The Supreme Court decided a software copyright case between Oracle and Google holding that reimplementing some copyrighted software in order to develop interoperable software was fair use. Oracle had purchased the copyright to the Java software, including an application programming interface (“API”) which allows other programs to use the Java software. Java was initially created with a slogan “write once, run anywhere” with the idea that software written in the Java language could be used in a variety of systems. However, because Oracle controlled the copyright to the API, use of Java would often require the use of the Oracle API, and Oracle’s consent.
Google, in developing its Android software wanted to build compatibility with Java and to make use of the familiarity programmers had with the Java language. But Google did not want to enter into a licensing agreement with Oracle. Google did not copy all of the Java software, nor even all of the API. Instead, Google wrote its own code, copying only those portions of the Sun Oracle Java API that it believed it needed to make its Android platform Java compatible. Still, Google did intentionally copy 11,500 lines of Oracle’s copyrighted software, which led to Oracle suing for infringement.
After ten years of litigation between Google and Oracle, the Supreme Court was asked to answer two legal questions: 1) whether the declaring code in the API copied by Google was in fact copyrightable, and 2) whether Google’s copying was a “fair use” of the Java API.
We didn’t get an answer to the question of whether the Oracle Java API, or any other API is copyrightable. While software is generally copyrightable, Google made the argument that the API is merely functional, and therefore outside of what could be protected. Instead, the Court held that whether or not the code was copyrightable, Google’s reimplementation of the Java API was fair use as a matter of law.
Fair Use And Software Interoperability
Fair use is the allowed copying of copyrighted materials and is decided by four factors that are set out in the Copyright Act at 17 USC § 107, which include:
- the purpose and character of the use, including whether such use is of a commercial nature or is for nonprofit educational purposes;
- the nature of the copyrighted work;
- the amount and substantiality of the portion used in relation to the copyrighted work as a whole; and
- the effect of the use upon the potential market for or value of the copyrighted work.
The Court found that each of the factors favored Google and that overall, Google’s use of the API was transformative, because it helped to create a new work (in the form of the Android software) that was not a logical extension of the original Java software. Additionally, Google’s copying was necessary for programmers to make use of the Java API system.

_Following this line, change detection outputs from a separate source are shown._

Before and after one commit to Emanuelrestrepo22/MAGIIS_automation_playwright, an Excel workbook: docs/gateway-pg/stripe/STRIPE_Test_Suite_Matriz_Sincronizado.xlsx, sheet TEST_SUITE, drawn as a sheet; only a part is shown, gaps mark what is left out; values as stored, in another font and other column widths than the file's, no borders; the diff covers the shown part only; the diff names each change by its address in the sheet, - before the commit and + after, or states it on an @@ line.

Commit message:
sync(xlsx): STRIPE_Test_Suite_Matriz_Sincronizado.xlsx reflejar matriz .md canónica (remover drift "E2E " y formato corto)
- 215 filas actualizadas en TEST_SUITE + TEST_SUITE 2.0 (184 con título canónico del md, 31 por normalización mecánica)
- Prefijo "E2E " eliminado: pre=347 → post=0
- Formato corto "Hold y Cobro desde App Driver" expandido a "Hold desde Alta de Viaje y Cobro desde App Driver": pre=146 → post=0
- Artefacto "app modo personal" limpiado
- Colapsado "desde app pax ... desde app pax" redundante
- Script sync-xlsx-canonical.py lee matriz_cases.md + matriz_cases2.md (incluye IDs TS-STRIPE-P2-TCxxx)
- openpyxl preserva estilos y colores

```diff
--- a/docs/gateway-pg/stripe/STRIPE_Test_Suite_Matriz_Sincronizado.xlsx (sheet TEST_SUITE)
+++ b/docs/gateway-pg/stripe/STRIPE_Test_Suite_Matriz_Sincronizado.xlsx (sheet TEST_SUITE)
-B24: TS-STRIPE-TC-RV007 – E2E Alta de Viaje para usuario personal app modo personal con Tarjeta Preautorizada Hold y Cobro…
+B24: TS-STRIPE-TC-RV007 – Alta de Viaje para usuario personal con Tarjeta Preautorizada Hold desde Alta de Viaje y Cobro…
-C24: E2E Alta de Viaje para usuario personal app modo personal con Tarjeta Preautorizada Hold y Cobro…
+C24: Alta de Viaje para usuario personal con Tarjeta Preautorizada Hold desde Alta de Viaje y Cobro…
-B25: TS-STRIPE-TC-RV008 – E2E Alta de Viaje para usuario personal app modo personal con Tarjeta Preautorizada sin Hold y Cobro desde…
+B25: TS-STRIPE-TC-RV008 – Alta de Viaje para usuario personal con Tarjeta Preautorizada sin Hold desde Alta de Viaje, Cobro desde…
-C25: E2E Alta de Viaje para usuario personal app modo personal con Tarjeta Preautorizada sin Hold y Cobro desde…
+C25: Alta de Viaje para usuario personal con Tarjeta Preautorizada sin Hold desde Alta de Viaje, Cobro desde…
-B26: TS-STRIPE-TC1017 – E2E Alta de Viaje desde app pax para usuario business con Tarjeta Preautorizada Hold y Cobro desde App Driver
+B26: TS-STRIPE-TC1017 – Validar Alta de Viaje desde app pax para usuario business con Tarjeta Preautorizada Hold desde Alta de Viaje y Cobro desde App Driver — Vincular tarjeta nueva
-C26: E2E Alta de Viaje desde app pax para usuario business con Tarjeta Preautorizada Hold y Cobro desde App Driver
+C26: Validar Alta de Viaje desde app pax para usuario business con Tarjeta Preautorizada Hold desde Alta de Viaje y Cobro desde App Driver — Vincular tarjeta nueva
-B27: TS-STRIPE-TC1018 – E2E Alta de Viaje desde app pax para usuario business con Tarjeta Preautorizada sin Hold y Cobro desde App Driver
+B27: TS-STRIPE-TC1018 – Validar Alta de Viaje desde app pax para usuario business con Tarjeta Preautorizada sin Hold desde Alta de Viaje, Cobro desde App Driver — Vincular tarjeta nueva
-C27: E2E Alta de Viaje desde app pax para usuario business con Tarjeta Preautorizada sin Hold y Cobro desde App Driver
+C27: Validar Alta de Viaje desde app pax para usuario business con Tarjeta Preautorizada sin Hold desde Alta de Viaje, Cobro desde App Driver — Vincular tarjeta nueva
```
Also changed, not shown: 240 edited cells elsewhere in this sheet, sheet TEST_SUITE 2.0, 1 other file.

“API is inseparably bound to those task-implementing lines. Its purpose is to call them up. … Google copied those lines not because of their creativity, their beauty, or even (in a sense) because of their purpose. It copied them because programmers had already learned to work with the Sun Java API’s system, and it would have been difficult, perhaps prohibitively so, to attract programmers to build its Android smartphone system without them.”
Overall, many technology observers are relieved by the Court’s holding because it seems to give blessing to the way software is actually developed. Had the case gone for Oracle, it is possible that there would be substantially more litigation over reverse engineering and interoperability problems. However, it is not clear how broadly this decision could be applied to other situations. While the law undoubtedly is now more favorable to reimplementing code, it is also still difficult to know exactly what uses will be permitted as fair.